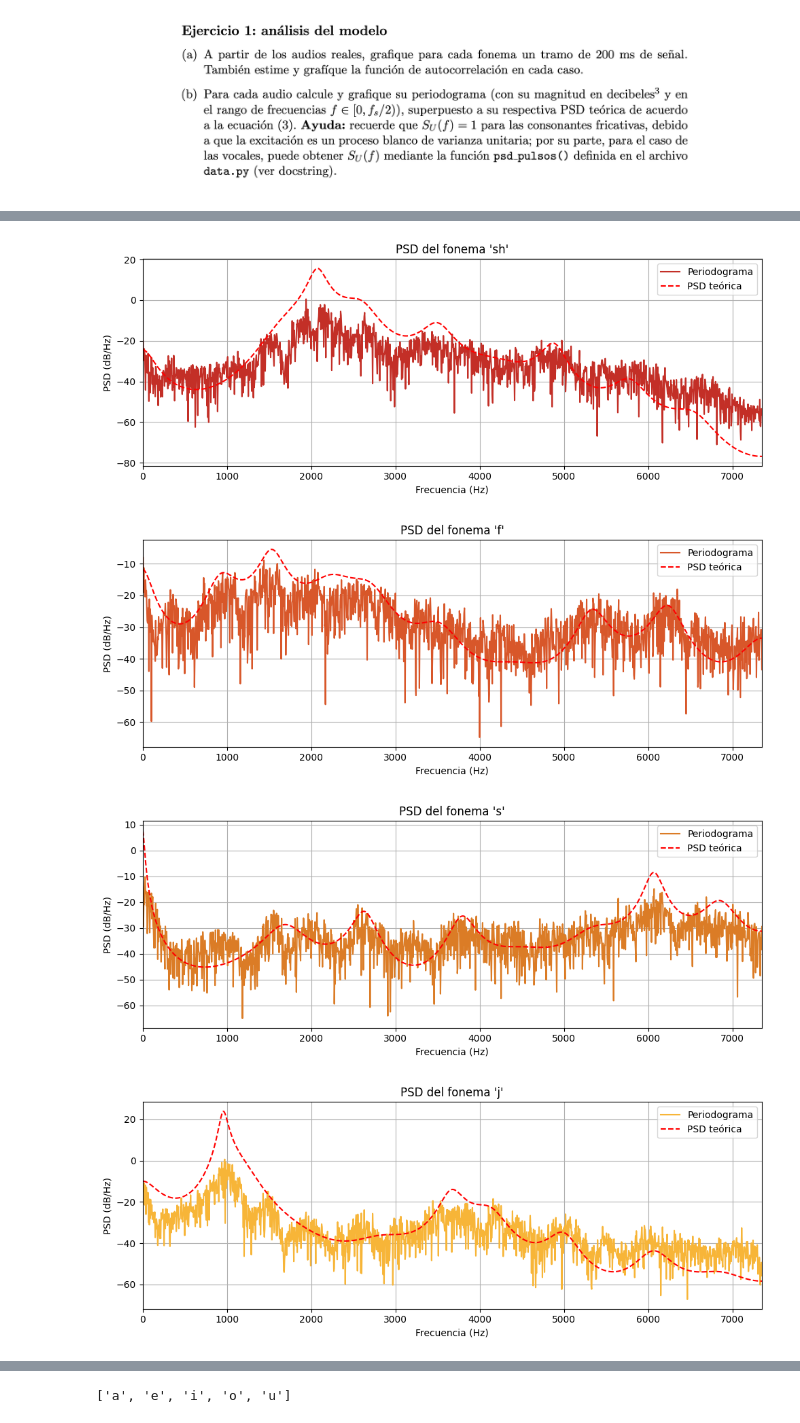
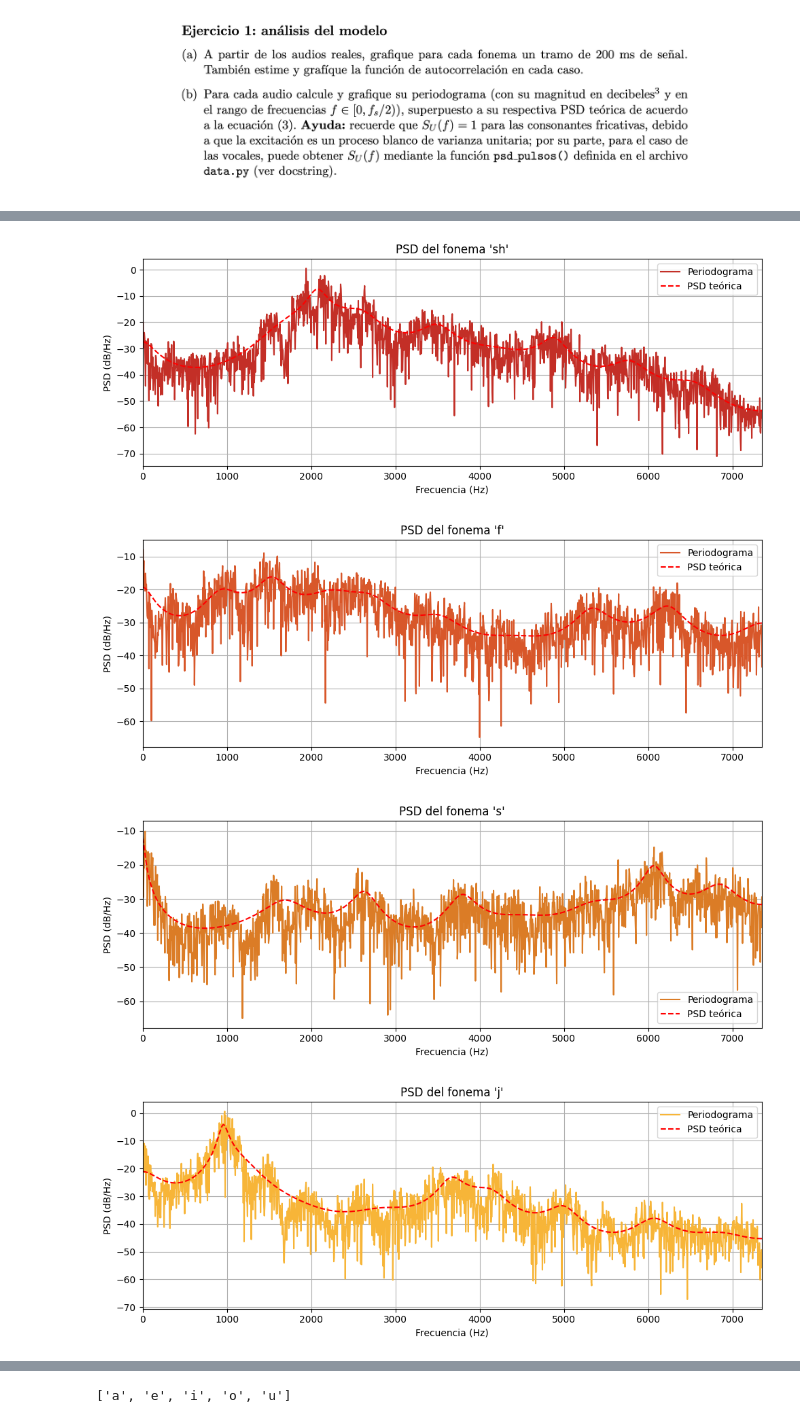
Before and after one commit to belubeluga/Sintetizacion-de-Fonemas-mediante-Modelo-AR, a Jupyter notebook: Ejercicio1.ipynb, the cells around one changed output, grey strips where cells are left out. Cells and saved outputs as stored; diff of their text form; code cells hidden in the pictures.

```diff
--- a/Ejercicio1.ipynb
+++ b/Ejercicio1.ipynb
@@ -99,7 +99,7 @@ def densidadEspectralPotenciaAR(coef_a: np.array, coef_b: float, frecuencias: np
     omega = 2 * np.pi * frecuencias / fs
 
     H_f = coef_b / np.abs(1 - np.sum([coef_a[i] * np.exp(-1j * omega * (i + 1))
-                                      for i in range(len(coef_a))], axis=0))**2
+                                      for i in range(len(coef_a))], axis=0))
 
     # PSD = |H(f)|^2 * S_U
     S_X = np.abs(H_f)**2 * S_U
@@ -133,9 +133,11 @@ fonemas = ['a', 'e', 'i', 'o', 'u', 'sh', 'f', 's', 'j']
 #a) graficar fonemas
 tramos = []
 audios = []
+fss = []
 for idx,i in enumerate(audios_vocales + audios_consonantes):
     audio, _ = sf.read(i)
     audios.append(audio)
+    fss.append(_)
 
     tramo = audio[:N] # tomamos solo los primeros 200ms
     tramos.append(tramo)
@@ -204,7 +206,7 @@ def calcular_y_graficar_psd(tramo, fonema, color, fs=14700):
     """Calcula y grafica el periodograma y la PSD teórica de un fonema"""
     N_tramo = len(tramo)
 
-    # Periodograma
+    #Periodograma
     X = fft(tramo)
     n_half = N_tramo//2 + 1
     Pxx = (np.abs(X[:n_half])**2) / N_tramo
@@ -244,5 +246,5 @@ for i, archivo in enumerate(todos_audios):
     audios.append(audio)
     tramo = audio[:N_200ms] #primeros 200ms
     tramos.append(tramo)
-    calcular_y_graficar_psd(tramo, fonemas[i], colors[i % len(colors)])
+    calcular_y_graficar_psd(tramo, fonemas[i], colors[i % len(colors)], fs=fss[i])
 # %% [output]
@@ -254,7 +256,7 @@ for i, archivo in enumerate(todos_audios):
-[figure, old version]
+[figure, new version]
-[figure, old version]
+[figure, new version]
-[figure, old version]
+[figure, new version]
-[figure, old version]
+[figure, new version]
 # %% [markdown]
 ![image.png](attachment:image.png)
 # %%
```
Also changed, not shown: parts of 3 cells of this notebook.
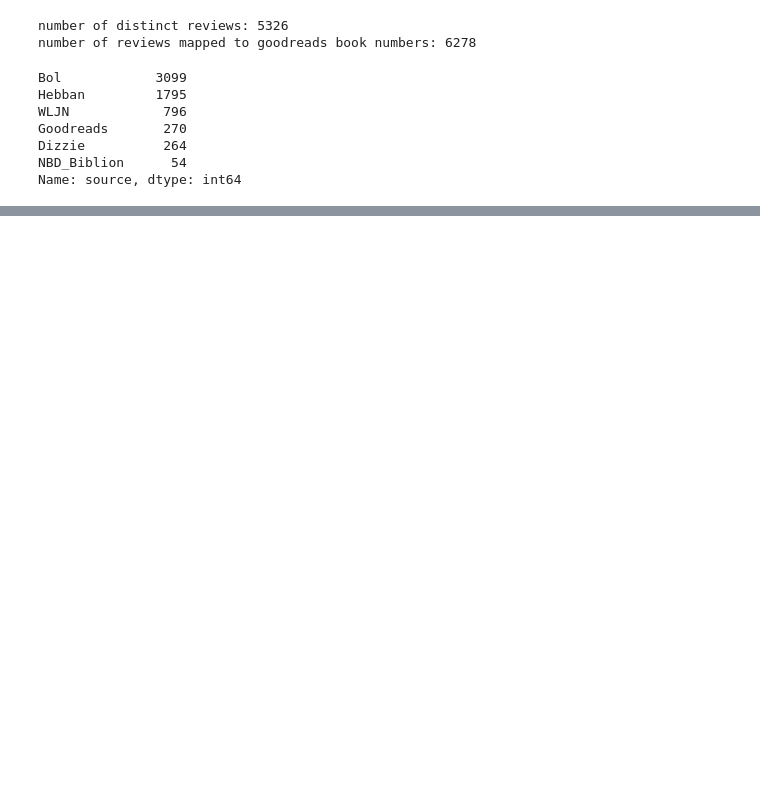
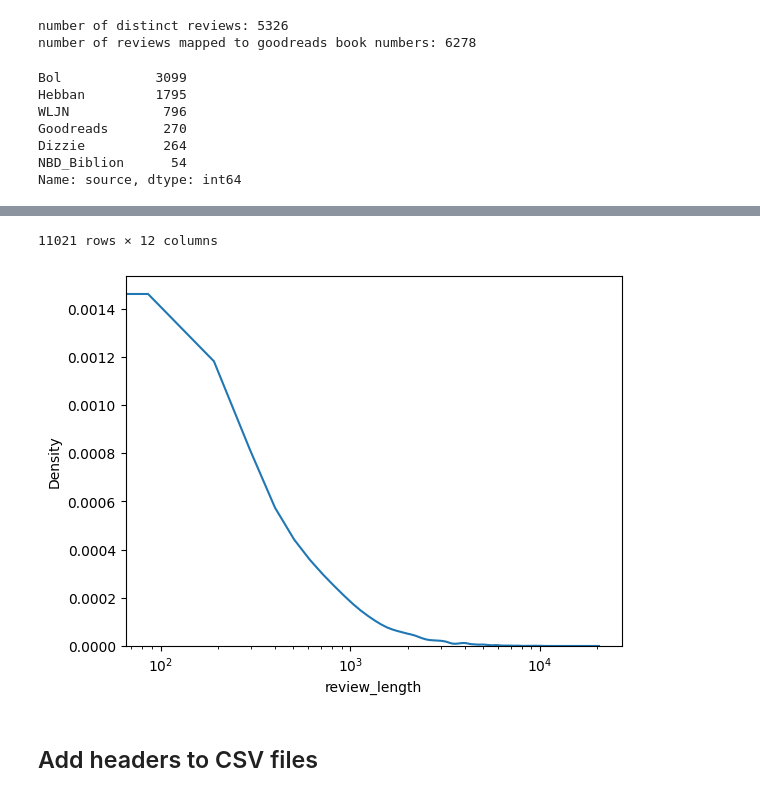
Before and after one commit to impact-and-fiction/impfic-multilingual-reviews, a Jupyter notebook: notebooks/Link-crawled-and-impfic-reviews.ipynb, the cells around one changed output, grey strips where cells are left out. Cells and saved outputs as stored; diff of their text form; code cells hidden in the pictures; blank space fills up the shorter version.

```diff
--- a/notebooks/Link-crawled-and-impfic-reviews.ipynb
+++ b/notebooks/Link-crawled-and-impfic-reviews.ipynb
@@ -91,3 +292,24 @@ number of reviews (all languages): 12192
+# %%
+import os
+from collections import defaultdict
+
+
+lang_reviews = defaultdict(list)
+
+for review in all_reviews:
+    lang_reviews[review['review_lang']].append(review)
+
+for lang in lang_reviews:
+    headers = lang_reviews[lang][0].keys()
+    lang_dir = f'../data/gr_review_{lang}'
+    if os.path.exists(lang_dir) is False:
+        os.mkdir(lang_dir)
+    for ri, review in enumerate(lang_reviews[lang]):
+        if review['review_text'] is None:
+            continue
+        review_file = f'{lang_dir}/reviews-book-{review["goodreads_book_num"]}-{ri+1}.txt'
+        with open(review_file, 'wt') as fh:
+            fh.write(review['review_text'])
 # %% [markdown]
 ## From Records to DataFrame
 
@@ -306,0 +618,9 @@ gr_impfic_reviews.to_csv('../data/multilingual_books-impfic_reviews.tsv.gz', sep
+# %%
+import pandas as pd
+
+
+lang = 'it'
+lang_file = os.path.join(lang_dir, f'goodreads-reviews-lang_{lang}.csv.gz')
+
+df = pd.read_csv(lang_file, sep='\t', names=headers)
+df.shape
@@ -306,0 +646,10 @@ gr_impfic_reviews.to_csv('../data/multilingual_books-impfic_reviews.tsv.gz', sep
+# %%
+import seaborn as sns
+
+
+ax = sns.kdeplot(df[df.review_length.isna() == False].review_length)
+ax.set_xscale('log')
+
+df.review_length.describe()
+df[df.review_length > 20]
+# %% [output]
@@ -306,0 +668,4 @@ gr_impfic_reviews.to_csv('../data/multilingual_books-impfic_reviews.tsv.gz', sep
+11021 rows × 12 columns
+[figure, added]
+# %% [markdown]
+## Add headers to CSV files
```
Also changed, not shown: parts of 24 cells of this notebook, 5 other files.
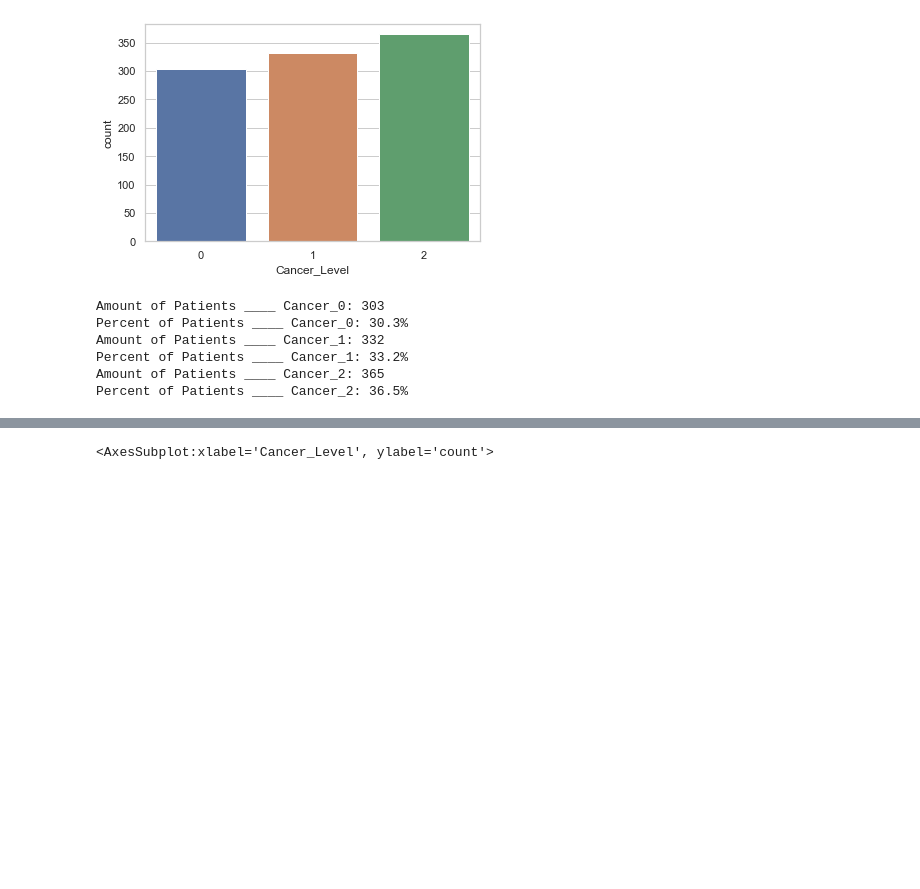
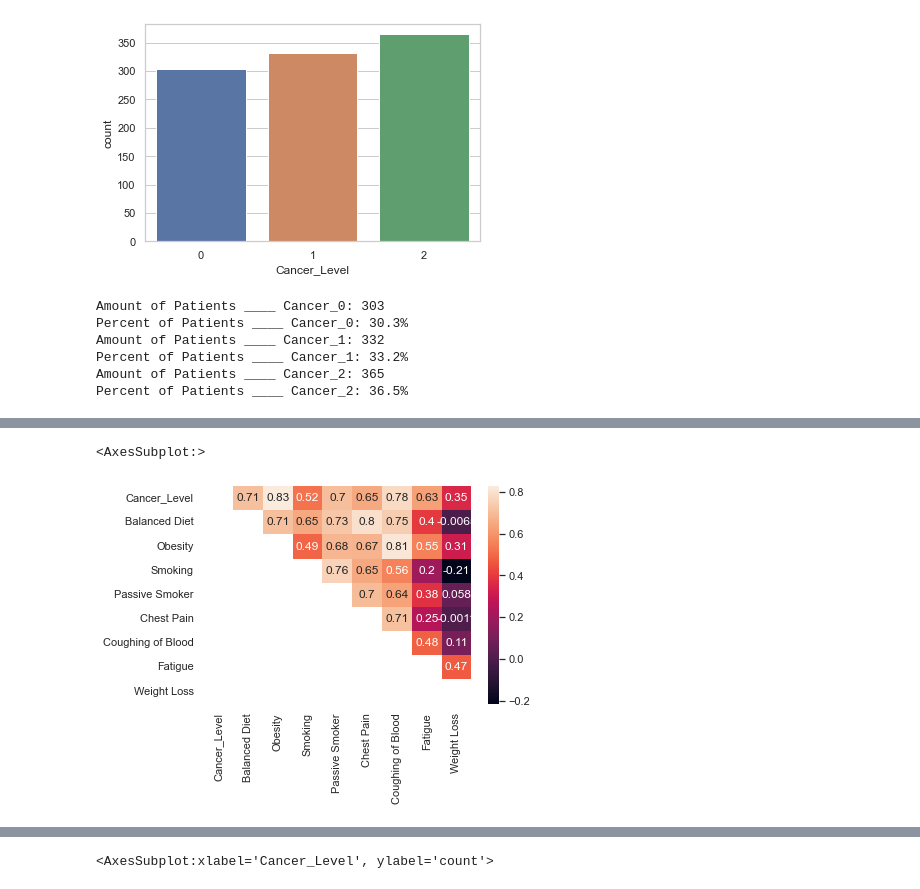
Before and after one commit to Cabone01/Lung-Cancer-Predictions, a Jupyter notebook: Notebooks/Supervised.ipynb, the cells around one changed output, grey strips where cells are left out. Cells and saved outputs as stored; diff of their text form; code cells hidden in the pictures; blank space fills up the shorter version.

```diff
--- a/Notebooks/Supervised.ipynb
+++ b/Notebooks/Supervised.ipynb
@@ -48,0 +61,9 @@ Percent of Patients ____ Cancer_2: 36.5%
+# %%
+columns_to_drop = list(dummy_df.iloc[:, 1:9].columns.values)
+dummy_df = dummy_df.drop(columns=columns_to_drop)
+
+matrix = np.tril(dummy_df.iloc[:, 0:9].corr())
+sns.heatmap(dummy_df.iloc[:, 0:9].corr(), annot=True, mask=matrix)
+# %% [output]
+<AxesSubplot:>
+[figure, added]
```
Also changed, not shown: parts of 15 cells of this notebook.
-=-=-
Exercise goal » The lines above that hold the word "parts" should be found and copied out.

Task result »
Also changed, not shown: parts of 3 cells of this notebook.
Also changed, not shown: parts of 24 cells of this notebook, 5 other files.
Also changed, not shown: parts of 15 cells of this notebook.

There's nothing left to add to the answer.